“[Franklin] Graham has advocated the use of nuclear weapons against America’s adversaries after 9/11, seemingly countering the Sermon on the Mount’s message of “love your enemies.” In light of this position in particular, Christian leaders in Okinawa were divided over whether to receive him. Hiroshima and Tokyo canceled their plans to host Graham as an evangelist because of his partisan political statements.” — Ken Shigematsu
“The current political climate reveals longstanding national sins of racism, misogyny, nativism, and great economic disparity.

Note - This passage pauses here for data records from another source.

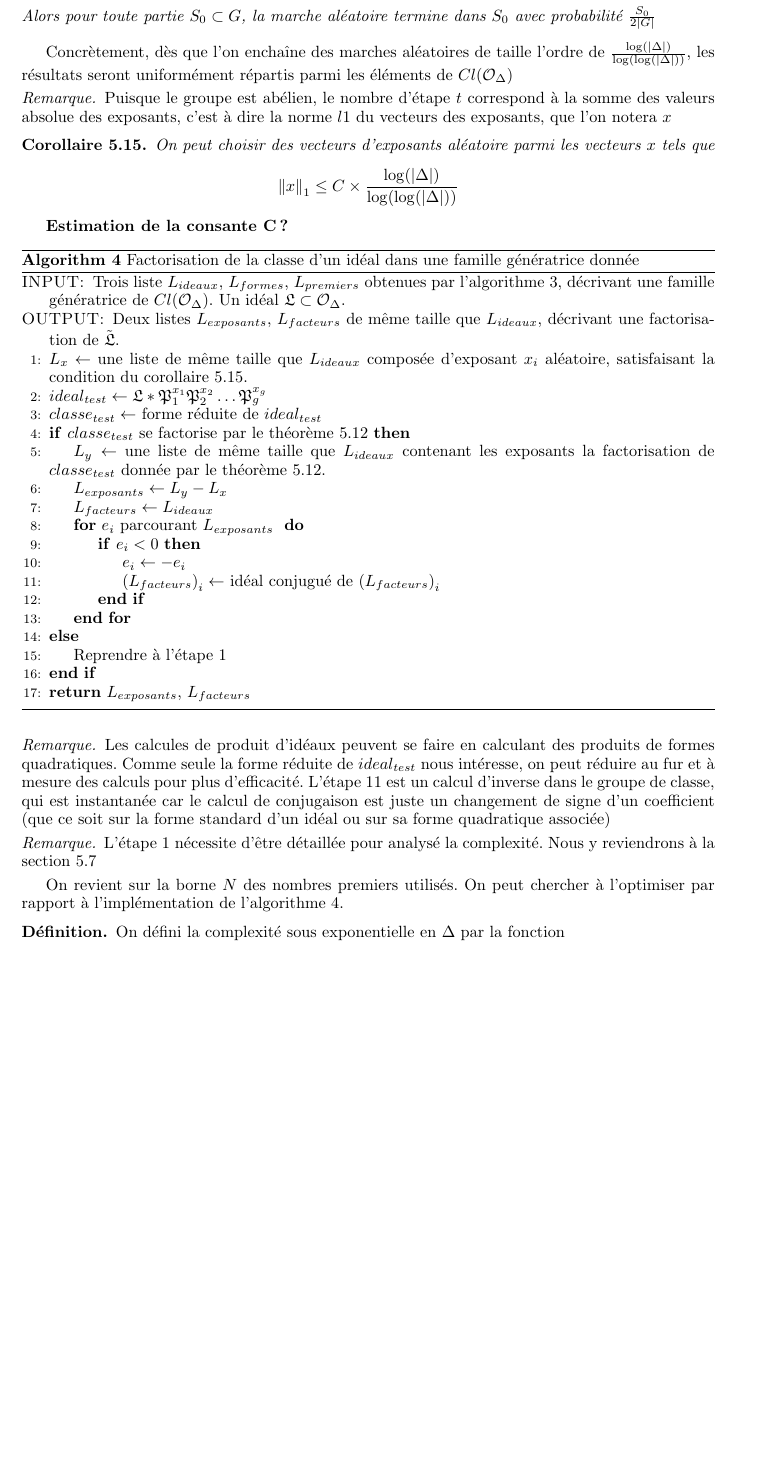
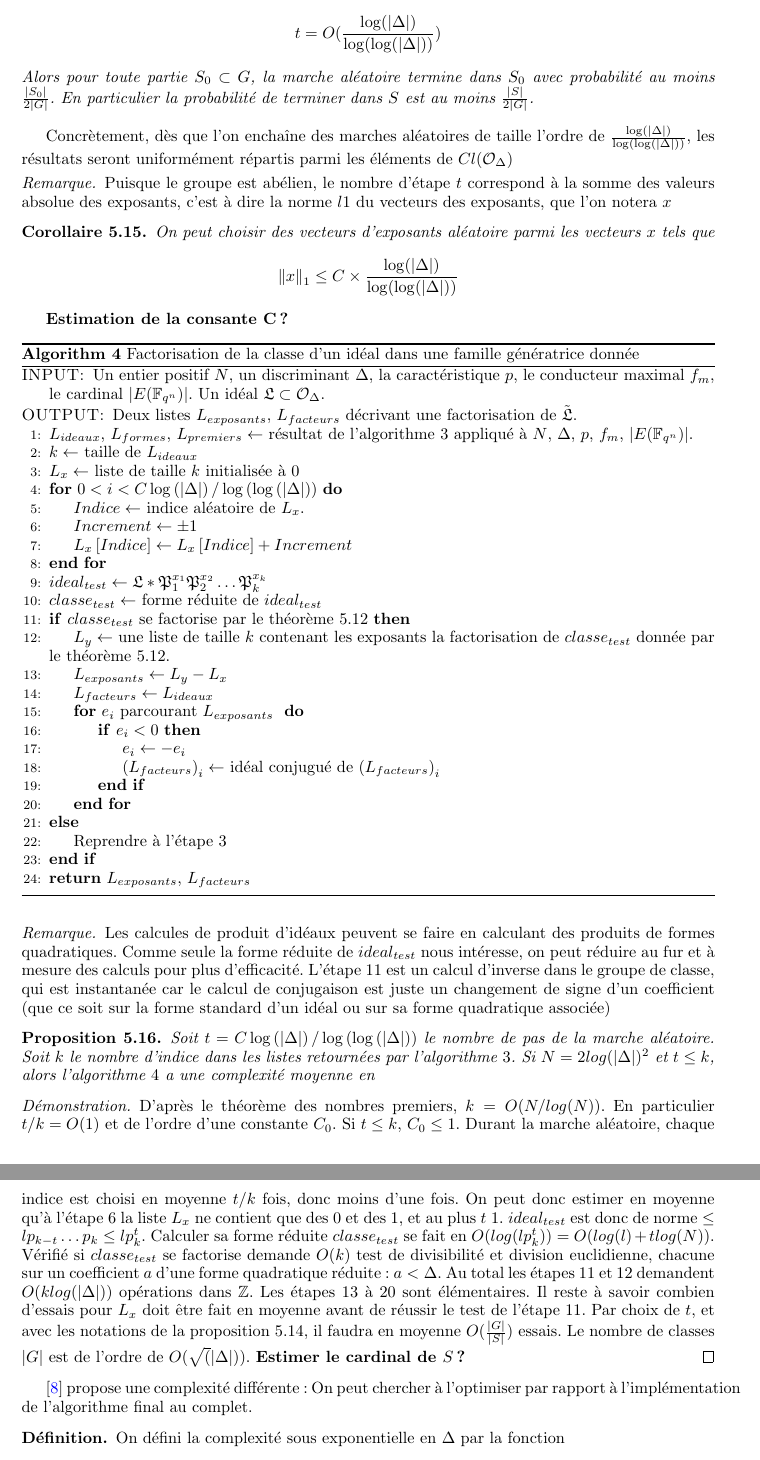
Before and after one commit to VaelinSorna/Stage-Isogenie, a LaTeX document (Rapport.tex): part of page 31 of 42 before the commit and two parts of pages 31 and 32 of 41 after it, the two joined at a grey line, cut at the place of the change, the shorter picture padded with empty space. Compiled offline with pdfLaTeX.

Commit message:
avancé complexité algo factorisation, test sur exemples dans Isogenie

```diff
--- a/Rapport.tex
+++ b/Rapport.tex
@@ -2391,11 +2391,11 @@ On énonce ensuite les bonnes propriétés des marches aléatoires sur les group
 
 \begin{Prop}\cite{Jao_2009}[Lem 2.1]
 
-	Soit $G = Cl(\OR_{\Delta})$ et $S = L_{id}\cup (L_{id})^{-1}$. On considère une marche aléatoire en $t$ étape partant d'un sommet quelconque. Si
+	Soit $G = Cl(\OR_{\Delta})$ et $S = L_{ideaux}\cup (L_{ideaux})^{-1}$. On considère une marche aléatoire en $t$ étape partant d'un sommet quelconque. Si
 	\begin{equation*}
 		t = O(\frac{\log(|\Delta|)}{\log(\log(|\Delta|))})
 	\end{equation*}
-	Alors pour toute partie $S_{0}\subset G$, la marche aléatoire termine dans $S_{0}$ avec probabilité $\frac{S_{0}}{2|G|}$
+	Alors pour toute partie $S_{0}\subset G$, la marche aléatoire termine dans $S_{0}$ avec probabilité au moins $\frac{|S_{0}|}{2|G|}$. En particulier la probabilité de terminer dans $S$ est au moins $\frac{|S|}{2|G|}$.
 \end{Prop}
 
 Concrètement, dès que l'on enchaîne des marches aléatoires de taille l'ordre de $\frac{\log(|\Delta|)}{\log(\log(|\Delta|))}$, les résultats seront uniformément répartis parmi les éléments de $Cl(\OR_{\Delta})$
@@ -2417,13 +2417,20 @@ Concrètement, dès que l'on enchaîne des marches aléatoires de taille l'ordre
 \begin{algorithm}
 	\caption{Factorisation de la classe d'un idéal dans une famille génératrice donnée}
 	\begin{algorithmic}[1]
-		\Require Trois liste $L_{ideaux}$, $L_{formes}$, $L_{premiers}$ obtenues par l'algorithme 3, décrivant une famille génératrice de $Cl(\OR_{\Delta})$. Un idéal $\LR\subset\OR_{\Delta}$.
-		\Ensure Deux listes $L_{exposants}$, $L_{facteurs}$ de même taille que $L_{ideaux}$, décrivant une factorisation de $\CL$.
-		\State $L_{x}\gets$ une liste de même taille que $L_{ideaux}$ composée d'exposant $x_{i}$ aléatoire, satisfaisant la condition du corollaire 5.15.
-		\State $ideal_{test}\gets\LR*\PR_{1}^{x_{1}}\PR_{2}^{x_{2}}\ldots\PR_{g}^{x_{g}}$
+		\Require Un entier positif $N$, un discriminant $\Delta$, la caractéristique $p$, le conducteur maximal $f_{m}$, le cardinal $|E(\F_{q^{n}})|$. Un idéal $\LR\subset\OR_{\Delta}$.
+		\Ensure Deux listes $L_{exposants}$, $L_{facteurs}$ décrivant une factorisation de $\CL$.
+		\State $L_{ideaux}$, $L_{formes}$, $L_{premiers}\gets$ résultat de l'algorithme 3 appliqué à $N$, $\Delta$, $p$, $f_{m}$, $|E(\F_{q^{n}})|$.
+		\State $k\gets$ taille de $L_{ideaux}$
+		\State $L_{x}\gets$ liste de taille $k$ initialisée à $0$
+		\For{$0<i<C\log\left( |\Delta|\right) /\log\left( \log\left( |\Delta|\right) \right) $}
+		\State $Indice\gets$ indice aléatoire de $L_{x}$.
+		\State $Increment\gets\pm1$
+		\State $L_{x}\left[ Indice\right] \gets L_{x}\left[ Indice\right] + Increment$
+		\EndFor
+		\State $ideal_{test}\gets\LR*\PR_{1}^{x_{1}}\PR_{2}^{x_{2}}\ldots\PR_{k}^{x_{k}}$
 		\State $classe_{test}\gets$ forme réduite de $ideal_{test}$
 		\If{$classe_{test}$ se factorise par le théorème 5.12}
-		\State $L_{y}\gets$ une liste de même taille que $L_{ideaux}$ contenant les exposants la factorisation de $classe_{test}$ donnée par le théorème 5.12.
+		\State $L_{y}\gets$ une liste de taille $k$ contenant les exposants la factorisation de $classe_{test}$ donnée par le théorème 5.12.
 		\State $L_{exposants}\gets L_{y} - L_{x}$
 		\State $L_{facteurs}\gets L_{ideaux}$
 		\For{$e_i$ parcourant $L_{exposants}$ }
@@ -2433,7 +2440,7 @@ Concrètement, dès que l'on enchaîne des marches aléatoires de taille l'ordre
 		\EndIf
 		\EndFor
 		\Else
-		\State Reprendre à l'étape 1
+		\State Reprendre à l'étape 3
 		\EndIf
 		\State \Return $L_{exposants}$, $L_{facteurs}$
 	\end{algorithmic}
@@ -2443,12 +2450,15 @@ Concrètement, dès que l'on enchaîne des marches aléatoires de taille l'ordre
 	Les calcules de produit d'idéaux peuvent se faire en calculant des produits de formes quadratiques. Comme seule la forme réduite de $ideal_{test}$ nous intéresse, on peut réduire au fur et à mesure des calculs pour plus d’efficacité. L'étape 11 est un calcul d'inverse dans le groupe de classe, qui est instantanée car le calcul de conjugaison est juste un changement de signe d'un coefficient (que ce soit sur la forme standard d'un idéal ou sur sa forme quadratique associée)
 \end{Rem}
 
-\begin{Rem}
-	L'étape 1 nécessite d'être détaillée pour analysé la complexité. Nous y reviendrons à la section 5.7
-\end{Rem}
-
-
-On revient sur la borne $N$ des nombres premiers utilisés. On peut chercher à l'optimiser par rapport à l'implémentation de l'algorithme 4.
+\begin{Prop}
+	Soit $t = C\log\left( |\Delta|\right) /\log\left( \log\left( |\Delta|\right) \right)$ le nombre de pas de la marche aléatoire. Soit $k$ le nombre d'indice dans les listes retournées par l'algorithme $3$. Si $N = 2log(|\Delta|)^2$ et $t\leq k$, alors l'algorithme $4$ a une complexité moyenne en
+\end{Prop}
+
+\begin{proof}
+	 D'après le théorème des nombres premiers, $k = O(N/log(N))$. En particulier $t/k = O(1)$ et de l'ordre d'une constante $C_{0}$. Si $t\leq k$, $C_{0} \leq 1$. Durant la marche aléatoire, chaque indice est choisi en moyenne $t/k$ fois, donc moins d'une fois. On peut donc estimer en moyenne qu'à l'étape $6$ la liste $L_{x}$ ne contient que des $0$ et des $1$, et au plus $t$ $1$. $ideal_{test}$ est donc de norme $\leq lp_{k-t}\ldots p_{k} \leq lp_{k}^{t}$. Calculer sa forme réduite $classe_{test}$ se fait en $O(log(lp_{k}^{t})) = O(log(l) + tlog(N))$. Vérifié si $classe_{test}$ se factorise demande $O(k)$ test de divisibilité et division euclidienne, chacune sur un coefficient $a$ d'une forme quadratique réduite : $a < \Delta$. Au total les étapes $11$ et $12$ demandent $O(klog(|\Delta|))$ opérations dans $\Z$. Les étapes $13$ à $20$ sont élémentaires. Il reste à savoir combien d'essais pour $L_{x}$ doit être fait en moyenne avant de réussir le test de l'étape $11$. Par choix de $t$, et avec les notations de la proposition 5.14, il faudra en moyenne $O(\frac{|G|}{|S|})$ essais. Le nombre de classes $|G|$ est de l'ordre de $O(\sqrt(|\Delta|))$. \textbf{Estimer le cardinal de $S$ ?}
+\end{proof}
+
+\cite{JaoSoukharev} propose une complexité différente : On peut chercher à l'optimiser par rapport à l'implémentation de l'algorithme final au complet.
 
 \begin{Def}
 	On défini la complexité sous exponentielle en $\Delta$ par la fonction
```
Also changed, not shown: biblio.bib (+8 -0 lines), Rapport.tex (83 more changed lines), 1 other file.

Regardless of where Christians stand politically, the gospel demands we recognize vulnerable populations among us.” — Christian faculty members from a variety of academic institutions
“It’s one of the dirty little secrets of American politics that there has been a religious left all along and it just hasn’t done a good job of organizing. It has taken a crisis, or perceived crisis, like Trump’s election to cause folks on the religious left to really own their religion in the public square.” — J. Patrick Hornbeck II
J. Patrick Hornbeck II is chairman of the theology department at Fordham University, a Jesuit school in New York.0
“Political discussion has reached a new, divisive low. Relatives are blocking and unfriending each other on Facebook over political disagreements, we get all of our information from sources which confirm and cater to our own biases, and we’ve doubled down on political tribalism like never before.” — Thomas Merolli
“The pro-Trump evangelicals suffer from a spiritual crisis, not a political one. Moore has challenged the foundations of conservative evangelical political engagement because they desperately needed to be shaken. For 35 years, the old-guard religious right has uncritically coddled, defended and promoted the Republican Party.” — Jacob Lupfer
Jacob Lupfer is a frequent commentator on religion in American politics and culture. Lupfer has worked in parish ministry and has taught at the middle school, high school, community college, and university levels. Follow him on Twitter at: https://twitter.com/jlupf0
“As Americans have left organized religion, they haven’t stopped viewing politics as a struggle between “us” and “them.” Many have come to define us and them in even more primal and irreconcilable ways.” — Peter Beinart
Peter Beinart is a contributing editor at The Atlantic and an associate professor of journalism and political science at the City University of New York.0
“The church was established to serve the world with Christ-like love, not to rule the world.” — Gregory A. Boyd
Gregory A. “Greg” Boyd is an American theologian, pastor, and author. See: The Myth of a Christian Nation: How the Quest for Political Power Is Destroying the Church
Follow him on Twitter at: https://twitter.com/greg_boyd0
“No movement or political revolution will ever be built within the confines of the Democratic Party. And the repeated failure of the American left to grasp the duplicitous game being played by the political elites has effectively neutered it as a political force. The Democrats, like the Republicans, have no interest in genuine reform. They are wedded to corporate power.” — Chris Hedges
Christopher Lynn Hedges is an American Pulitzer Prize-winning journalist, professor at Princeton University, author of several New York Times best-sellers, and Presbyterian minister. See: Bernie Sanders’ Phantom Movement
Follow him on Twitter at: https://twitter.com/chrislynnhedges0